The researchers are not completely certain why the caterpillars climb or stay aloft during daylight when they are infected. One possibility is that without the molting cue, the caterpillars simply have an urge to eat continuously and so remain in the treetops.

"Michael Grove, my former technician who initiated this study in my lab, thinks that even when the molting hormone is inactivated, the caterpillars may still be triggered to climb to molt," said Hoover. "They climb, but rather than molt, they stay where they are until they die."

To show that the egt gene is responsible for the climbing, the researchers used tall plastic bottles lined with screens for the caterpillars to climb on. The bottles contained an artificial caterpillar diet for food. The researchers tested six different virus infected groups of caterpillars and one uninfected group. Two groups were infected with different, naturally occurring virus; two groups were infected with virus that had their egt gene inactivated in different ways; and two groups had the egt gene reinserted in the viral DNA.

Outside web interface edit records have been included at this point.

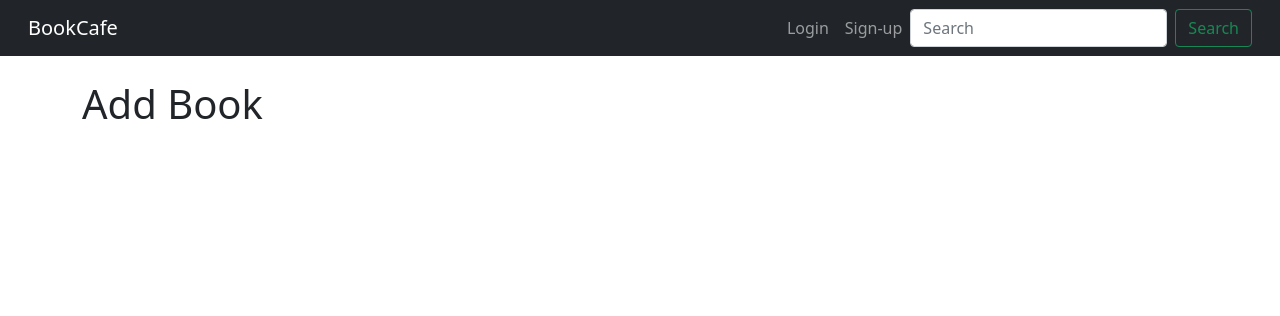
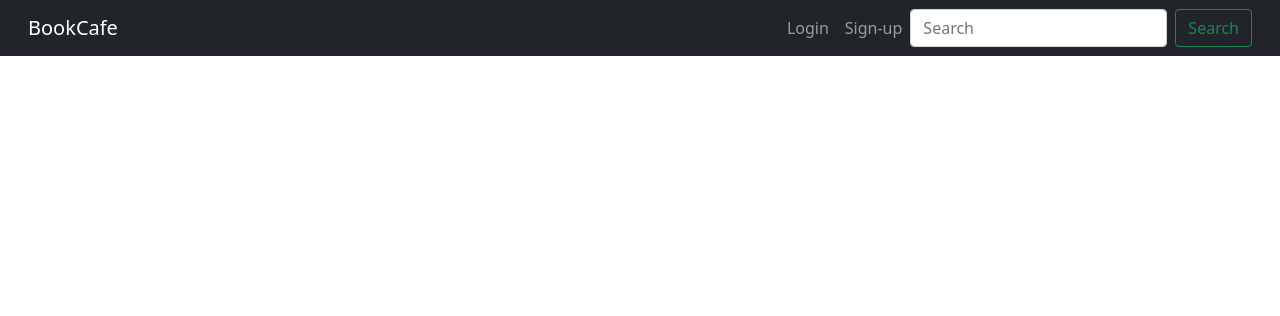
Before and after one commit to Tesfay-Teshome/Book-Cafe, a Flask app: template bookcafe/templates/index.html in a window 1280 px wide. Shown: the top 316 px of the page. Run offline with Flask 2, Linux system fonts and the light colour scheme; the template is opened without the code that fills it, so the values that code supplies are empty; some libraries are stand-ins or nearby versions.

Commit message:
I edited the index.html file

```diff
--- a/bookcafe/templates/index.html
+++ b/bookcafe/templates/index.html
@@ -1,5 +1,25 @@
 {% extends 'base.html' %}
 {% block content %}
-<h1>Add Book</h1>
+<!-- <h1>Add Book</h1>
+<h2>top</h2> -->
+<!-- <img src="{{url_for('static',filename ='Background Image.jpg')}}" alt="homePageBackgroundImage" class="backgroundImage"> -->
+<!-- <div class="container"
+     style="display: flex;
+            background-color:rgb(65, 103, 70);
+            margin: 0;
+            align-items: center;
+            justify-content: center;
+            height: 80vh;
+            /* width: 1000px; */
+            ">
+
+
+
+            Cover!!!
+
+
+
+
+</div> -->
 
 {% endblock%}
```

The two naturally occurring viruses caused the caterpillars to climb and die at the top of the container, but the caterpillars infected with virus lacking the egt gene died at the bottom of the container. The caterpillars with the restored egt gene also died at elevated positions. All the infected caterpillars exhibited the same symptoms during the initial phases of the infection, but only those infected with viruses containing egt climbed to die.

Hoover notes that this is one of the first studies to identify the gene of the parasite responsible for altering the behavior of the host animal. Many parasites manipulate their hosts, but in most cases, how this occurs in not known. Other pathogens that control host behavior in mammals include toxoplasmosis and rabies. Toxoplasmosis is a parasitic disease that mostly infects cats, but can infect other mammals. If a mouse becomes infected with toxoplasmosis, they lose their innate fear of cats and become easier for cats to catch. This benefits the infecting protozoa because it more easily spreads to its preferred host.

The rabies virus also alters behavior causing normally nocturnal animals to appear during the day and to become far more aggressive than normal.

Also working on this research from Penn State were Matthew Gardner, undergraduate honors student now at Harvard; David P. Hughes, assistant professor of entomology and biology; and James McNeil, graduate student in entomology. Also a member of the research team was James Slavicek, U.S. Department of Agriculture, Forest Service.

The U.S. Forest Service supported this work.